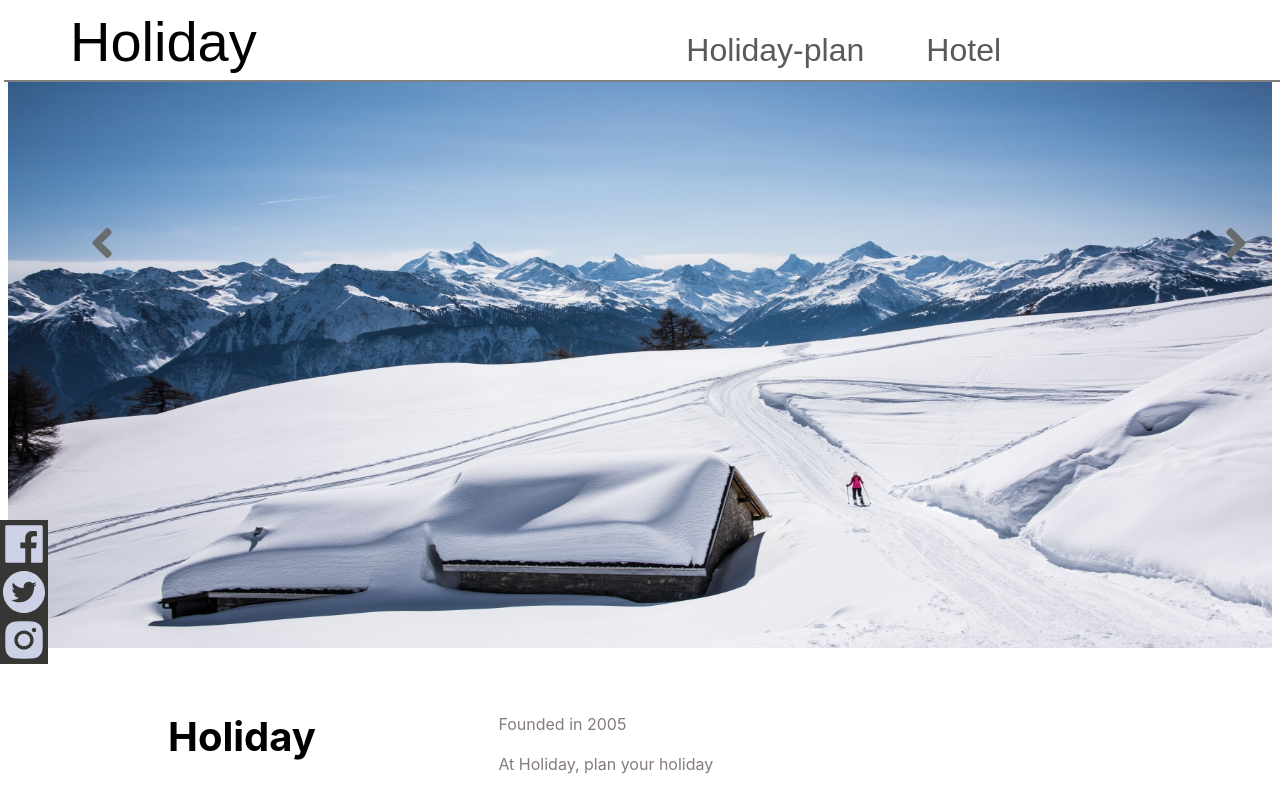
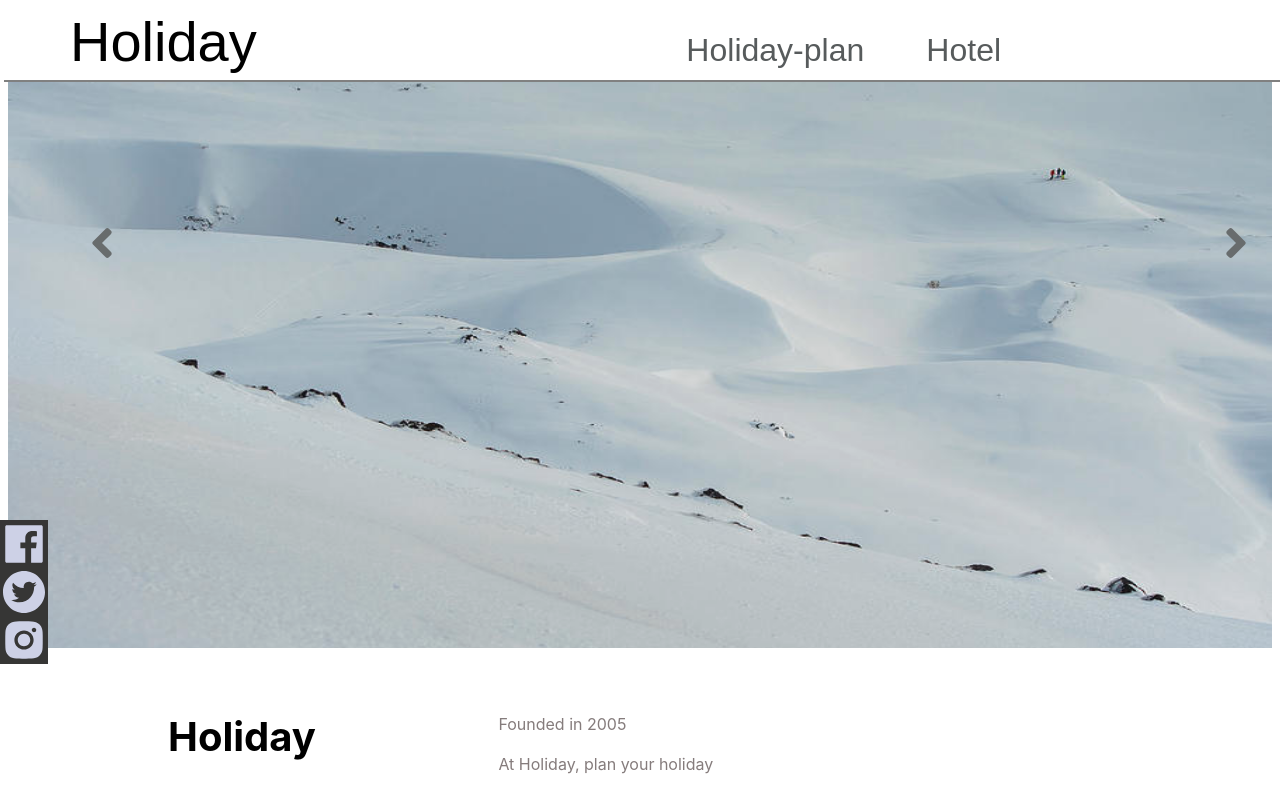
Before and after one commit to basheer82/Holiday, a React (Create React App) app: page / in a window 1280 px wide. Shown: the top 800 px of the page. Built offline with nearby package versions, Linux system fonts and the light colour scheme.

Commit message:
Update slider-data.js

```diff
--- a/src/slider-data.js
+++ b/src/slider-data.js
@@ -1,19 +1,23 @@
  const sliderData = [
 
-
-
-
-{
-    img:'./slider-images/switzerland-europe.jpeg'
-},
   {
     img:'./slider-images/imag.jpeg'
 },
   {
     img:'./slider-images/img.jpeg'
+} ,
+
+{
+    img:'./slider-images/dalis.jpeg'
 }
-
-
+,
+  {
+    img:'./slider-images/ballons.jpeg'
+}
+   ,
+{
+    img:'./slider-images/switzerland-europe.jpeg'
+}
 ]
 
 export default sliderData
```
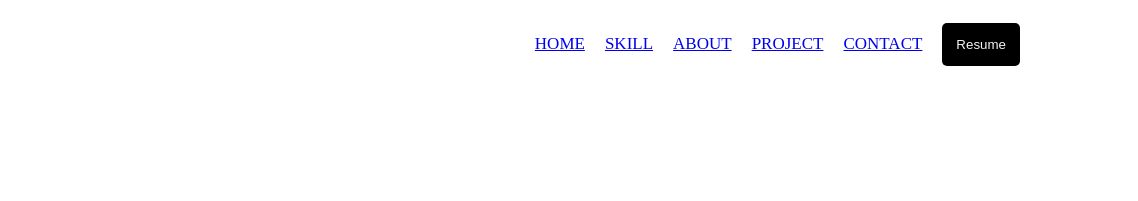
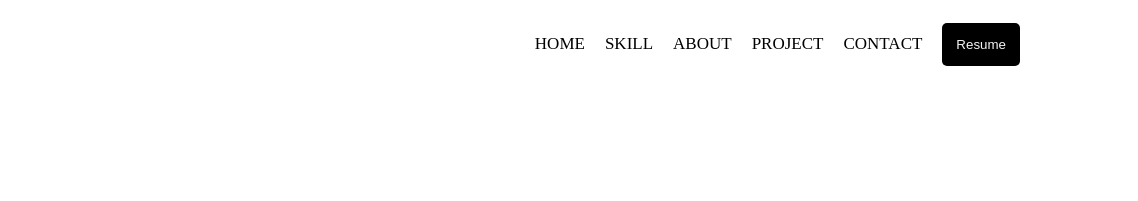
Before and after one commit to zayedahamed77-art/portfolio, a plain HTML site: page index.html in a window 1280 px wide. Shown: the top 201 px of the page, 142-1280 px from the left. Drawn offline with nearby package versions, Linux system fonts and the light colour scheme.

Commit message:
nav bar textdecoration

```diff
--- a/portfolio.css
+++ b/portfolio.css
@@ -1,14 +1,6 @@
-/* * {
-    margin: 0px;
-    padding: 0px;
-    box-sizing: border-box;
-}
 
-a {
-    text-decoration: none;
-}
 
-/* ── NAVBAR ── */
+
 .logo img {
     width: 50px;
     margin-left: 70px;
@@ -34,6 +26,10 @@ a {
     align-items: center;
     margin-right: 100px;
 }
+.str .nav a {
+    color: black;
+    text-decoration: none;
+}
 
 button {
     background-color: black;
@@ -44,7 +40,6 @@ button {
     border: none;
 }
 
-/* ── HERO (section 1) ── */
 .aa {
     display: flex;
     align-items: center;
@@ -67,14 +62,12 @@ button {
     padding-right: 150px;
 }
 
-/* ── SOCIAL ICONS ── */
 .fa-instagram,
 .fa-github,
 .fa-linkedin {
     color: black;
 }
 
-/* ── SKILLS (section 2) ── */
 .sec2 {
     background-color: black;
     color: white;
@@ -106,7 +99,7 @@ button {
     color: black;
 }
 
-/* ── PROJECTS (section 3 grid) ── */
+
 .za {
     display: grid;
     grid-template-columns: 1fr 1fr;
@@ -131,13 +124,13 @@ button {
     width: 500px;
 }
 
-/* ── SECTION 4 ── */
+
 .sec4 {
     background-color: black;
     color: white;
 }
 
-/* ── CONTACT / SEC3 ── */
+
 .pro {
     text-align: center;
     padding-top: 20px;
@@ -206,11 +199,7 @@ button {
     padding-left: 700px;
 } */
 
-/* ════════════════════════════════════════
-   RESPONSIVE BREAKPOINTS
-════════════════════════════════════════ */
 
-/* ── Large tablets / small laptops (≤ 1200px) ── */
 @media (max-width: 1200px) {
     .aa {
         padding: 40px 80px;
@@ -242,9 +231,9 @@ button {
     }
 }
 
-/* ── Tablets (≤ 900px) ── */
+
 @media (max-width: 900px) {
-    /* Navbar */
+
     .logo img {
         margin-left: 20px;
     }
@@ -255,7 +244,7 @@ button {
         font-size: 14px;
     }
 
-    /* Hero */
+
     .aa {
         flex-direction: column;
         align-items: center;
@@ -279,12 +268,12 @@ button {
         padding-top: 30px;
     }
 
-    /* Skills */
+
     .myskill {
         padding-top: 50px;
     }
 
-    /* Projects grid */
+
     .za {
         grid-template-columns: 1fr;
         gap: 20px;
@@ -307,7 +296,6 @@ button {
         width: 100%;
     }
 
-    /* Sec3 */
     .sec3 {
         grid-template-columns: 1fr;
         padding: 80px 30px;
@@ -322,7 +310,7 @@ button {
         max-width: 100%;
     }
 
-    /* Contact cards */
+
     .ll {
         flex-direction: column;
         gap: 40px;
@@ -340,9 +328,8 @@ button {
     }
 }
 
-/* ── Mobile (≤ 600px) ── */
 @media (max-width: 600px) {
-    /* Navbar: collapse nav links or wrap */
+
     .str {
         flex-wrap: wrap;
         height: auto;
@@ -368,7 +355,7 @@ button {
         font-size: 13px;
     }
 
-    /* Hero */
+
     .aa {
         padding: 30px 16px;
     }
@@ -381,7 +368,7 @@ button {
         width: 95%;
     }
 
-    /* Skills */
+
     .sec2 {
         min-height: unset;
         padding: 40px 16px;
@@ -403,12 +390,12 @@ button {
         font-size: 12px;
     }
 
-    /* Projects */
+
     .za img {
         padding-top: 10px;
     }
 
-    /* Sec3 */
+
     .sec3 {
         padding: 50px 16px;
     }
@@ -418,7 +405,6 @@ button {
         border-radius: 16px;
     }
 
-    /* Contact cards */
     .ll {
         padding: 50px 16px;
     }
```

○ ○ ○ ○ ○

Wherever the word "margin" occurs in the data, copy that whole line.

Output:
-    margin: 0px;
     margin-left: 70px;
     margin-right: 100px;
         margin-left: 20px;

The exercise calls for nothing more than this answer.